Outsports today premiered the video of Staci Slaughter, San Francisco Giants spokesperson, accepting the Corporate Leader Award at the 24th Annual GLAAD Media Awards in San Francisco on Saturday. They further went on to recognize the important work GLAAD is doing to the lead the conversation for LGBT equality in the sports world.
Stories that show how athletes, teams, leagues, and journalists who cover the world of sports are dealing with LGBT-related issues
Latest Update on Sports
Brendon Ayanbadejo is currently discussing the possibility for multiple NFL athletes to come out at the same time in an effort to distribute the pressure among the players.
The NOM's ITAF conference claimed two pieces of Bear's memorabilia were donated by the team and thanked them for supporting NOM's message. The Bears did not donate the items, nor do they support NOM's message.
Rev. Irene Monroe discusses the implications of Kwame Harris's decision to come out on national television.
Rutgers fires head basketball coach Mike Rice after video surfaces of him verbally abusing his players with anti-gay slurs.
Total Nonstop Action (TNA) Wrestling has invited GLAAD to speak to staff and talent after a video was posted online showing one of its stars, Bully Ray, subjecting a fan to an anti-gay tirade.
GLAAD is calling for Rutgers University to fire basketball coach Mike Rice, after video surfaced of him using anti-gay slurs to berate players at practices, while being physically violent.
Former professional football player Kwame Harris acknowledges that he is gay on CNN Newsroom. His interview reflects the hardships faced by an NFL player who identifies as gay and begs the question of what will need to happen for an active NFL player to feel comfortable coming out. In the interview with Coy Wire, Harris discussed whether he thought about coming out in the NFL, the implications that would have entailed, and what it was like to be a closeted professional athlete.
Documentarian Michiel Thomas explores the coming out process for for LGBT athletes through film, and hopes that his new project will provide the opportunity to give answers to the questions of stereotypes and misunderstandings about being an LGBT-identifying person in sports.

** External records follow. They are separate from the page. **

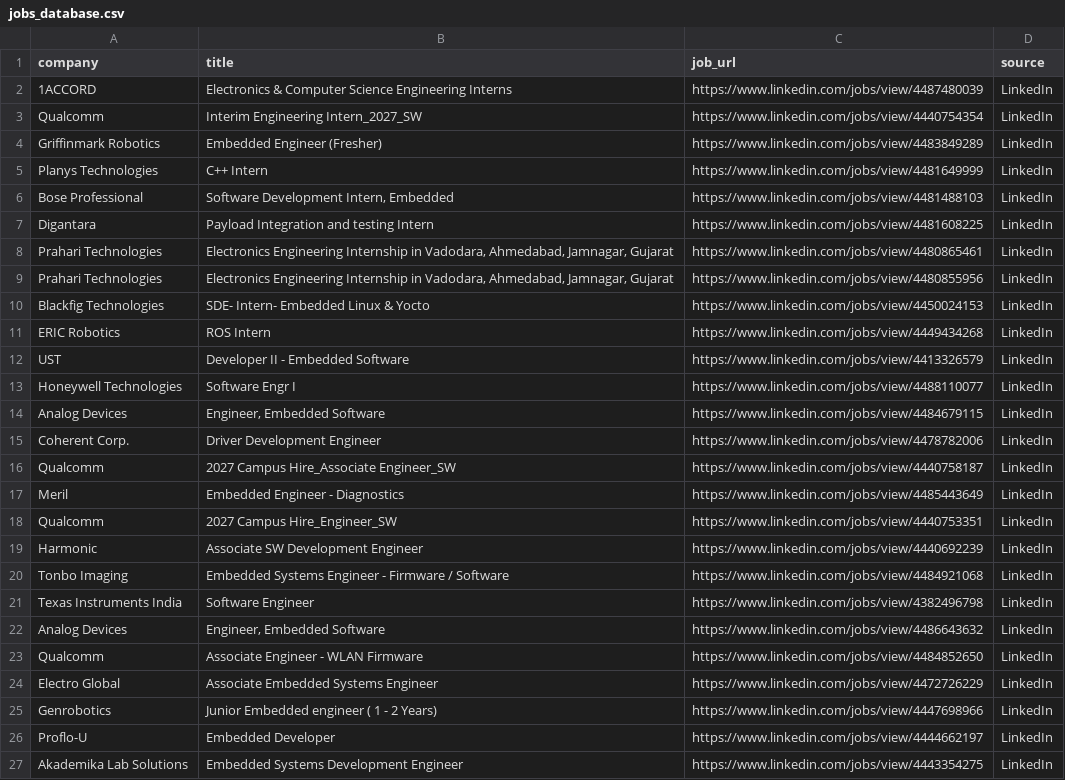
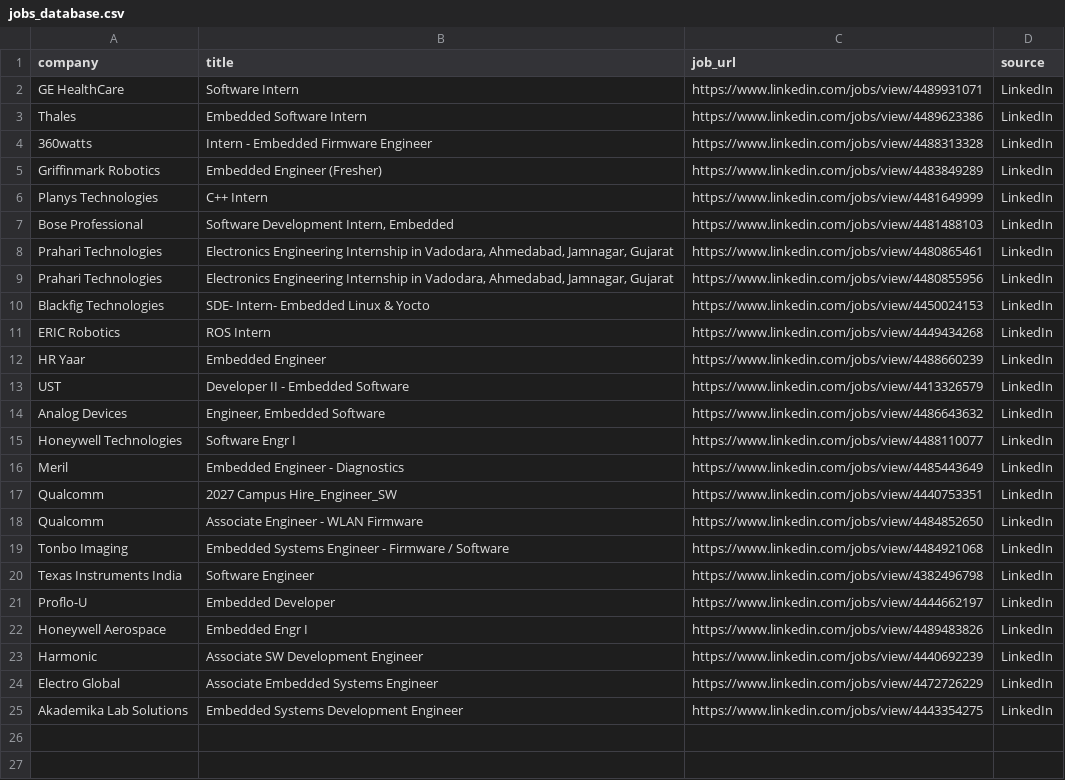
Before and after one commit to ashu304-ops/jobtracking, a CSV file: applications/jobs_database.csv, drawn as a sheet.

```diff
--- a/applications/jobs_database.csv
+++ b/applications/jobs_database.csv
@@ -1,4 +1,5 @@
 company,title,job_url,source
-1ACCORD,Electronics & Computer Science Engineering Interns,https://www.linkedin.com/jobs/view/4487480039,LinkedIn
-Qualcomm,Interim Engineering Intern_2027_SW,https://www.linkedin.com/jobs/view/4440754354,LinkedIn
+GE HealthCare,Software Intern,https://www.linkedin.com/jobs/view/4489931071,LinkedIn
+Thales,Embedded Software Intern,https://www.linkedin.com/jobs/view/4489623386,LinkedIn
+360watts,Intern - Embedded Firmware Engineer,https://www.linkedin.com/jobs/view/4488313328,LinkedIn
 Griffinmark Robotics,Embedded Engineer (Fresher),https://www.linkedin.com/jobs/view/4483849289,LinkedIn
@@ -6,3 +7,2 @@ Planys Technologies,C++ Intern,https://www.linkedin.com/jobs/view/4481649999,Lin
 Bose Professional,"Software Development Intern, Embedded",https://www.linkedin.com/jobs/view/4481488103,LinkedIn
-Digantara,Payload Integration and testing Intern,https://www.linkedin.com/jobs/view/4481608225,LinkedIn
 Prahari Technologies,"Electronics Engineering Internship in Vadodara, Ahmedabad, Jamnagar, Gujarat",https://www.linkedin.com/jobs/view/4480865461,LinkedIn
@@ -11,17 +11,15 @@ Blackfig Technologies,SDE- Intern- Embedded Linux & Yocto,https://www.linkedin.c
 ERIC Robotics,ROS Intern,https://www.linkedin.com/jobs/view/4449434268,LinkedIn
+HR Yaar,Embedded Engineer,https://www.linkedin.com/jobs/view/4488660239,LinkedIn
 UST,Developer II - Embedded Software,https://www.linkedin.com/jobs/view/4413326579,LinkedIn
+Analog Devices,"Engineer, Embedded Software",https://www.linkedin.com/jobs/view/4486643632,LinkedIn
 Honeywell Technologies,Software Engr I,https://www.linkedin.com/jobs/view/4488110077,LinkedIn
-Analog Devices,"Engineer, Embedded Software",https://www.linkedin.com/jobs/view/4484679115,LinkedIn
-Coherent Corp.,Driver Development Engineer,https://www.linkedin.com/jobs/view/4478782006,LinkedIn
-Qualcomm,2027 Campus Hire_Associate Engineer_SW,https://www.linkedin.com/jobs/view/4440758187,LinkedIn
 Meril,Embedded Engineer - Diagnostics,https://www.linkedin.com/jobs/view/4485443649,LinkedIn
 Qualcomm,2027 Campus Hire_Engineer_SW,https://www.linkedin.com/jobs/view/4440753351,LinkedIn
-Harmonic,Associate SW Development Engineer,https://www.linkedin.com/jobs/view/4440692239,LinkedIn
+Qualcomm,Associate Engineer - WLAN Firmware,https://www.linkedin.com/jobs/view/4484852650,LinkedIn
 Tonbo Imaging,Embedded Systems Engineer - Firmware / Software,https://www.linkedin.com/jobs/view/4484921068,LinkedIn
 Texas Instruments India,Software Engineer,https://www.linkedin.com/jobs/view/4382496798,LinkedIn
-Analog Devices,"Engineer, Embedded Software",https://www.linkedin.com/jobs/view/4486643632,LinkedIn
-Qualcomm,Associate Engineer - WLAN Firmware,https://www.linkedin.com/jobs/view/4484852650,LinkedIn
+Proflo-U,Embedded Developer,https://www.linkedin.com/jobs/view/4444662197,LinkedIn
+Honeywell Aerospace,Embedded Engr I,https://www.linkedin.com/jobs/view/4489483826,LinkedIn
+Harmonic,Associate SW Development Engineer,https://www.linkedin.com/jobs/view/4440692239,LinkedIn
 Electro Global,Associate Embedded Systems Engineer,https://www.linkedin.com/jobs/view/4472726229,LinkedIn
-Genrobotics,Junior Embedded engineer ( 1 - 2 Years),https://www.linkedin.com/jobs/view/4447698966,LinkedIn
-Proflo-U,Embedded Developer,https://www.linkedin.com/jobs/view/4444662197,LinkedIn
 Akademika Lab Solutions,Embedded Systems Development Engineer,https://www.linkedin.com/jobs/view/4443354275,LinkedIn
```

On Monday, NBA player Jason Collins became the first active athlete in a major American sports league to come out as gay. “I’m a 34-year-old NBA center. I’m black. And I’m gay,” Collins wrote in a Sports Illustrated cover story.

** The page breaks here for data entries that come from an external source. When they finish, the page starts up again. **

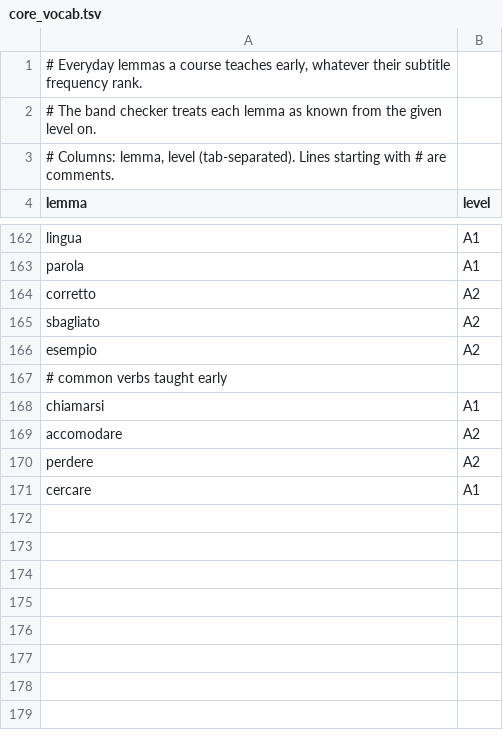
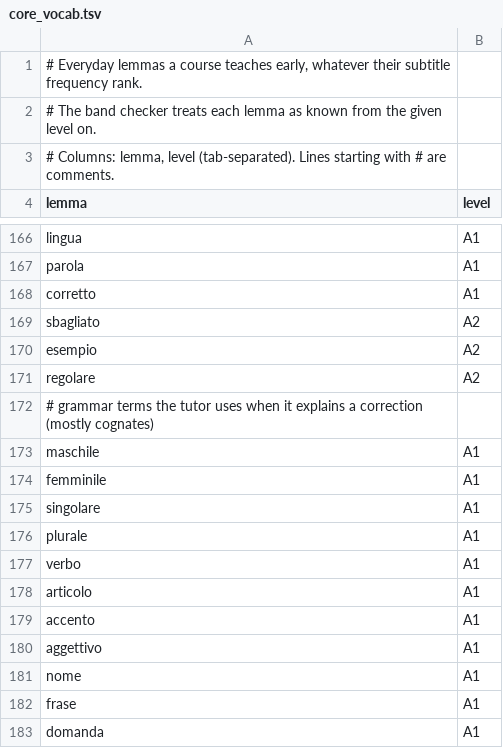
Before and after one commit to GalacticSquirel/italia, a TSV file: training/data/core_vocab.tsv, drawn as a sheet; only a part is shown, gaps mark what is left out; the shorter side is filled out with more unchanged rows; the diff covers the shown part only.

```diff
--- a/training/data/core_vocab.tsv
+++ b/training/data/core_vocab.tsv
@@ -163,4 +167,17 @@ lingua	A1
 parola	A1
-corretto	A2
+corretto	A1
 sbagliato	A2
 esempio	A2
+regolare	A2
+# grammar terms the tutor uses when it explains a correction (mostly cognates)
+maschile	A1
+femminile	A1
+singolare	A1
+plurale	A1
+verbo	A1
+articolo	A1
+accento	A1
+aggettivo	A1
+nome	A1
+frase	A1
+domanda	A1
```
Also changed, not shown: 14 added rows elsewhere in this file, 2 other files.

Outside the Lines is supposed to be the safe haven from all the bullshit. Bob Ley likes to call the show the Switzerland of ESPN. It's the thinking man's sports program—Bristol's answer to NewsHour. Sonorous reporters intoning Serious News.

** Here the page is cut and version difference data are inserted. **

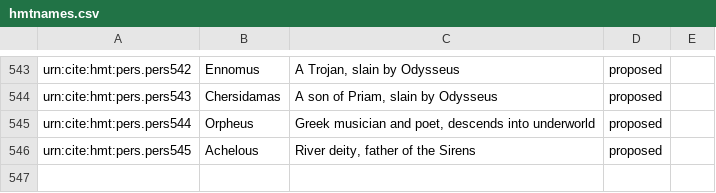
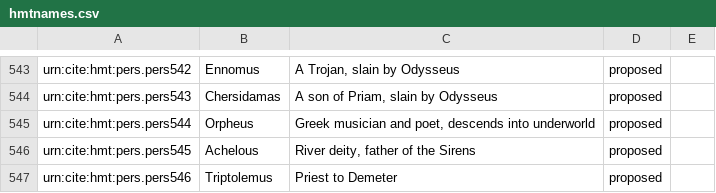
Before and after one commit to homermultitext/hmt-authlists, a CSV file: data/hmtnames.csv, drawn as a sheet; only a part is shown, gaps mark what is left out; the diff names each change by its address in the sheet, - before the commit and + after, or states it on an @@ line.

Commit message:
Update hmtnames.csv
added Triptolemus

```diff
--- a/data/hmtnames.csv
+++ b/data/hmtnames.csv
+row 547: urn:cite:hmt:pers.pers546 | Triptolemus | Priest to Demeter | proposed
```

Jason Collins is out, and it's time to look to women's sports to see how to deal and what Collins' impact might be on a team that signs him.
Sexuality and sports make for a complicated mix. Throw in race and the persistent obsession with what it means to be a man in America, and the conversation becomes impossibly loaded.
Just as Jason Collins, a veteran NBA player, announced he is gay, a hall of fame for gay athletes and allies launched in Chicago.
NBA player Jason Collins came out as gay in Sports Illustrated this week. Reaction to his announcement has been largely positive. Melissa Block speaks with former tennis great Martina Navratilova about Collin's decision to come out, and Navratilova's own experience after she came out over 30 years ago.
The West Fourth Street basketball courts in Greenwich Village, known far and wide as the Cage, draw some of the toughest and best streetball players from across the city.
NBA player Jason Collins’ declaration that he’s gay has been followed, thankfully, by supportive messages from peers like Dwyane Wade, Pau Gasol, and Tony Parker.